If the horse has not been prepared for bitless riding, some problems may arise when riders attempt to transition from conventional riding to bitless riding. One of the debates that has sprung on Facebook is the need for contact in the current dressage test scoring system, for example. Contact is a component of the “Submissiveness” section of the Special Test for Young Horses. It could quite rightly become difficult to judge how much contact is enough contact in a bitless bridle, especially since the nose is up to six times less sensitive than the horse’s mouth. The “General Impression” section of the test marks the horse’s “Standard of Training on the basis of the (traditional German) ‘scale of training’.” It is safe to assume that if this training scale were to be followed precisely, it would not be fair to ask for contact at the level of a Young Horse Test yet. However, the concept of contact is there, awaiting marks. Contact is not mentioned in any other test, but the term “Acceptance of the Bridle” is used instead. From my point of view, “acceptance of the bridle” means the bridle in which the horse is ridden.
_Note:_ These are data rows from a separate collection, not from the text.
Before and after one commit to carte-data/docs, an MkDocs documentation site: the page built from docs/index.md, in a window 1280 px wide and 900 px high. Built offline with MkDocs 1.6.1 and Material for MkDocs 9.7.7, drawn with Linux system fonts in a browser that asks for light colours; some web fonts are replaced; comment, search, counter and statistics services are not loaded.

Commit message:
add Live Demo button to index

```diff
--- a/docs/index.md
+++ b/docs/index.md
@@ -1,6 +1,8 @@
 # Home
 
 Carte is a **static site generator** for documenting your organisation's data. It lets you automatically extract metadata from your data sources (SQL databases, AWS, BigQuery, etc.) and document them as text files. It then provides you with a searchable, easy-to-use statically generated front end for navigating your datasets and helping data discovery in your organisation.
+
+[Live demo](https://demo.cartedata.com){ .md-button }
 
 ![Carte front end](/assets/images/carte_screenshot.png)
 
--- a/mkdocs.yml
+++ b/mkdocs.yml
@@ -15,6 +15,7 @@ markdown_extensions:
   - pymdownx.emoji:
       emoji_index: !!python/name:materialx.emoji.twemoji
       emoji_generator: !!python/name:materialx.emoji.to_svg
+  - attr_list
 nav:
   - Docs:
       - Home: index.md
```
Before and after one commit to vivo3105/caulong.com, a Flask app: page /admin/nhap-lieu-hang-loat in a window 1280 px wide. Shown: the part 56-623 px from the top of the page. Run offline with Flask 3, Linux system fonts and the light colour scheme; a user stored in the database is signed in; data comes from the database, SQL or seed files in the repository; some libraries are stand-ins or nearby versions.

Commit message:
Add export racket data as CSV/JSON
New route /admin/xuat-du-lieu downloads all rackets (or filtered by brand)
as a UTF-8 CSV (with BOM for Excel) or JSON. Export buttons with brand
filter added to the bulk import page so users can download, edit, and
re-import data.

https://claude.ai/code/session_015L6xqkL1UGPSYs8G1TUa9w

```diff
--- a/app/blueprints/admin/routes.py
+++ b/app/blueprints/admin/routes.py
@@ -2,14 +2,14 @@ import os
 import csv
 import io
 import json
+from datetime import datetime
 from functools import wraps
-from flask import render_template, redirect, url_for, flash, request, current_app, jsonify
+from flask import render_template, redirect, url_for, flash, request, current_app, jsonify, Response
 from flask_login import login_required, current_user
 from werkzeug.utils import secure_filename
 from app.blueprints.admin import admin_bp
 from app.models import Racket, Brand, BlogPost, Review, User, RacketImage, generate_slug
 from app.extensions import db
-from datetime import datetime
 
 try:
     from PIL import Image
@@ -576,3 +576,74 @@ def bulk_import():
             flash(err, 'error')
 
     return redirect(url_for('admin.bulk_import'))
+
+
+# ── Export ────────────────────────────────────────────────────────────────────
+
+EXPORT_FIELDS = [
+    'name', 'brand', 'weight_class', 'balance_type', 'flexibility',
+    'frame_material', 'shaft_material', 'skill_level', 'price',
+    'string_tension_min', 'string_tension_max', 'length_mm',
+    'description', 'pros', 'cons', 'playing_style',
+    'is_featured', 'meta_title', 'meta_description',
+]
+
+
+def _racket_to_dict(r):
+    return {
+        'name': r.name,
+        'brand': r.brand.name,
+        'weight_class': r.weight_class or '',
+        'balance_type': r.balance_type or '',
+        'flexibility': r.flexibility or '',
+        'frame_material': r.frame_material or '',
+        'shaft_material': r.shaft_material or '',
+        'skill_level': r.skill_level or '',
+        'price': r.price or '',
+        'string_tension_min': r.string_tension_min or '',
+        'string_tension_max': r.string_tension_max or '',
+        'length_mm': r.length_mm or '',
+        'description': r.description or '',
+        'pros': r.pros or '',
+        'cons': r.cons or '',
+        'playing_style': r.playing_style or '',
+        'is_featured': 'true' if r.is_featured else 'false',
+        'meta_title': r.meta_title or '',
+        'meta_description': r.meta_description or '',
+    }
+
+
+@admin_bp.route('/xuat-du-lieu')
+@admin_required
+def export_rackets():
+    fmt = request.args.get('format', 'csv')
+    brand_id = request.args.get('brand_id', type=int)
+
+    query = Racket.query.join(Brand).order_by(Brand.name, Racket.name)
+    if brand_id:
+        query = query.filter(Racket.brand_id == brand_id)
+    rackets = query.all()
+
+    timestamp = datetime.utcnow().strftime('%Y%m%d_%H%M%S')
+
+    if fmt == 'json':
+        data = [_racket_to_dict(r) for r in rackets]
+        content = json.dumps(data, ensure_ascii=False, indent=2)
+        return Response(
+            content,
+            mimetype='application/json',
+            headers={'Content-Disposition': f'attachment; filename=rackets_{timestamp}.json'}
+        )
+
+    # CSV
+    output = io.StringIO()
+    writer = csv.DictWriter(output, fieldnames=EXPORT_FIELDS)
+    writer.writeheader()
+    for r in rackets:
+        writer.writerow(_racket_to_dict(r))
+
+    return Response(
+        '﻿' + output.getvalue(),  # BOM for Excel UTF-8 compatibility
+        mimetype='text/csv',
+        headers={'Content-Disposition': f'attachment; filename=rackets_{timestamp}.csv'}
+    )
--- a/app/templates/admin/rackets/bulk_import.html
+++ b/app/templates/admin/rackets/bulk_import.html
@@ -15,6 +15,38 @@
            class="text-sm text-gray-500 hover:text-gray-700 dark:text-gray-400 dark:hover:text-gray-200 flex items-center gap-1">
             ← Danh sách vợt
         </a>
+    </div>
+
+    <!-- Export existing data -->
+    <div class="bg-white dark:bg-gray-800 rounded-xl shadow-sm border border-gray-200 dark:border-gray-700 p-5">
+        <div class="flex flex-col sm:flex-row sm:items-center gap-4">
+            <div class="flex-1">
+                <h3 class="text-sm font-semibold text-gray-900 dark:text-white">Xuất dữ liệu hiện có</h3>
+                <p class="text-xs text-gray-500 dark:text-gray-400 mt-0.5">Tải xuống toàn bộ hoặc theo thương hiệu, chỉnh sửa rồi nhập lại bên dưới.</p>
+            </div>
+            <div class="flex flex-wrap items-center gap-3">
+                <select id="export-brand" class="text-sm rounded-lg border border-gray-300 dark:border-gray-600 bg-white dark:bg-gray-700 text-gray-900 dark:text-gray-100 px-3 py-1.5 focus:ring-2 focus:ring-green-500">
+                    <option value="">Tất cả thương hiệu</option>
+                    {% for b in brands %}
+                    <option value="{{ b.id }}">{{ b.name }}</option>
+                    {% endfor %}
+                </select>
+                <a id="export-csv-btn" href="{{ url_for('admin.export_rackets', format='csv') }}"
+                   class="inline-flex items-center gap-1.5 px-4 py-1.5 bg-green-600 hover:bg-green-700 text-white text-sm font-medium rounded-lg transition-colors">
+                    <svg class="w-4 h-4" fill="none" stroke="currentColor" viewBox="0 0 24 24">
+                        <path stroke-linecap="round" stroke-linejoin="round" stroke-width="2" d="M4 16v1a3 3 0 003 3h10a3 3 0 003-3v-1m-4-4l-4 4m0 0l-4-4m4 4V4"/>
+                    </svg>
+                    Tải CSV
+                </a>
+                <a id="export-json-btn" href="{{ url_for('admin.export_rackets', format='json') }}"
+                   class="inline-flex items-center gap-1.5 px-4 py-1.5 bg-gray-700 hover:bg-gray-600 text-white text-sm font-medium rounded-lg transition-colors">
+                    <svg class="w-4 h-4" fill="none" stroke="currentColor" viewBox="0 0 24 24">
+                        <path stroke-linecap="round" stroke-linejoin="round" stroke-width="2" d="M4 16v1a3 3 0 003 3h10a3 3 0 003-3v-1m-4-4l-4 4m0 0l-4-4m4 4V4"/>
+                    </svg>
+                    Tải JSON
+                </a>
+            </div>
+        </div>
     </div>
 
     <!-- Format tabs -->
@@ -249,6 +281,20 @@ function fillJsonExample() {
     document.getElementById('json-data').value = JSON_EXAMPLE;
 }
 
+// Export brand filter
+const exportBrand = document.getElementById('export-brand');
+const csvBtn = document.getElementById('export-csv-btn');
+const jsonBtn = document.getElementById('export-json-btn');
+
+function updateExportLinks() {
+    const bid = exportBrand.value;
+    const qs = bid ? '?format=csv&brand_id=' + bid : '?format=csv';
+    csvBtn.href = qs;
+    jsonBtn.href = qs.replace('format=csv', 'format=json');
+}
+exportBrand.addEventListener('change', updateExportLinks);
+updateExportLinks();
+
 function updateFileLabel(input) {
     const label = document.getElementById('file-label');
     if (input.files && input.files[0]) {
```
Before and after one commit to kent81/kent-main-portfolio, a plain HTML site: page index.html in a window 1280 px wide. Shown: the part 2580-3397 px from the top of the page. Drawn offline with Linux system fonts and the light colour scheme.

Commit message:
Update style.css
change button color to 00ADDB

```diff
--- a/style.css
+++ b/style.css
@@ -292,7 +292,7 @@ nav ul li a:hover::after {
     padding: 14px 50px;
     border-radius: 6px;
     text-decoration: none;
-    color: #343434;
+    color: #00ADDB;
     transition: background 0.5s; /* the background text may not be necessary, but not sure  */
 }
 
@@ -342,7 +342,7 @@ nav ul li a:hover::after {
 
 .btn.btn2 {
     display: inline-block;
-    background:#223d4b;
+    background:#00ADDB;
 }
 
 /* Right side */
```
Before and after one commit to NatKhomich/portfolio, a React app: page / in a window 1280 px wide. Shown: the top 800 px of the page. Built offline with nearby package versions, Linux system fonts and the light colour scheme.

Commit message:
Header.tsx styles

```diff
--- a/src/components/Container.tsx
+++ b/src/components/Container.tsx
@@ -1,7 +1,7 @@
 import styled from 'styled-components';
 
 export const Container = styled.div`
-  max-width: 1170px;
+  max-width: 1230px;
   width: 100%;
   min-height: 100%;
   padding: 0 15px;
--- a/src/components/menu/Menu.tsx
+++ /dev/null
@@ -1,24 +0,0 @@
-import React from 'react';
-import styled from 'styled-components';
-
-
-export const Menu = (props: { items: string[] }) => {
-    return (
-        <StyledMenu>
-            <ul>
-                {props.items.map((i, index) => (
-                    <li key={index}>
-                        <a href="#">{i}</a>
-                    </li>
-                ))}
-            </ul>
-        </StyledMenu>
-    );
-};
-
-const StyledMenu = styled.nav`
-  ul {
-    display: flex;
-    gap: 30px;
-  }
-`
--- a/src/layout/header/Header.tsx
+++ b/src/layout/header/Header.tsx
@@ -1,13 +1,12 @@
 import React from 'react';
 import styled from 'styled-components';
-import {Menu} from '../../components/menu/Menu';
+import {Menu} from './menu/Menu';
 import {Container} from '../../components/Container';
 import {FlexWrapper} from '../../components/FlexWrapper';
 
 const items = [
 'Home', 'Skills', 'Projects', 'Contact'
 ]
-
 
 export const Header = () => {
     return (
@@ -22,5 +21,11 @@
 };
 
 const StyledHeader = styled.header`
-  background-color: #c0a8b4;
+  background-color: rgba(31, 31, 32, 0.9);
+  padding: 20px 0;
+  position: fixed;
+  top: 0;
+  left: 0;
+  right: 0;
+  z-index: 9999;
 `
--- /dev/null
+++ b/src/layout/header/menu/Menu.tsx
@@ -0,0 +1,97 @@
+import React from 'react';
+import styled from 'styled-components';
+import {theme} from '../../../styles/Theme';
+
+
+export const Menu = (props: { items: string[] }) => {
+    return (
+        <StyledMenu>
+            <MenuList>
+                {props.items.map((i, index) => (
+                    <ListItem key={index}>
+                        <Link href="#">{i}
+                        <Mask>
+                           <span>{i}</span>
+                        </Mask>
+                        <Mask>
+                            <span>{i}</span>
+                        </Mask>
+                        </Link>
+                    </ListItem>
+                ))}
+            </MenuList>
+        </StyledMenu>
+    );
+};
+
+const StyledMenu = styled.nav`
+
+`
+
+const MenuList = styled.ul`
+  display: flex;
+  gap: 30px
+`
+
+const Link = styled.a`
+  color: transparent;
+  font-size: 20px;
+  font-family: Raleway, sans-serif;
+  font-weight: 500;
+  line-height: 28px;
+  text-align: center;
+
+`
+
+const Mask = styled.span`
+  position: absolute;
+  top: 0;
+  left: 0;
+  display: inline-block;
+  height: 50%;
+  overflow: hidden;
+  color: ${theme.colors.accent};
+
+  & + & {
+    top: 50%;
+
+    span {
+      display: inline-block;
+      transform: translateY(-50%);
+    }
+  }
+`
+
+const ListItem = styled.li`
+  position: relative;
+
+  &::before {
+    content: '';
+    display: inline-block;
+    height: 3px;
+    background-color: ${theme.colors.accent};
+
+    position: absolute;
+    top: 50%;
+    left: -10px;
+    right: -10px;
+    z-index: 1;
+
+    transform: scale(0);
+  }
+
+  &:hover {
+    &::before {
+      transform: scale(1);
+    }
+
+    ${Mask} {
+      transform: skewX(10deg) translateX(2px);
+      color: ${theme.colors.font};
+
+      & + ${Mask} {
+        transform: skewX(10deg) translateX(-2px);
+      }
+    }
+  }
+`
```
This is a point where riders promoting bitless riding could argue for bitless indeed.
Despite all the controversy that may arise if we delve into the semantics of dressage test scoring systems, if our training foundations are sound and understood by the horse, many horses can quite easily make the change from bitted to bitless and the change should in theory be positively seamless. If the change is not so easy, this could lead us to question our training methods – where are we going wrong and how can we make this work easier for the horse to understand?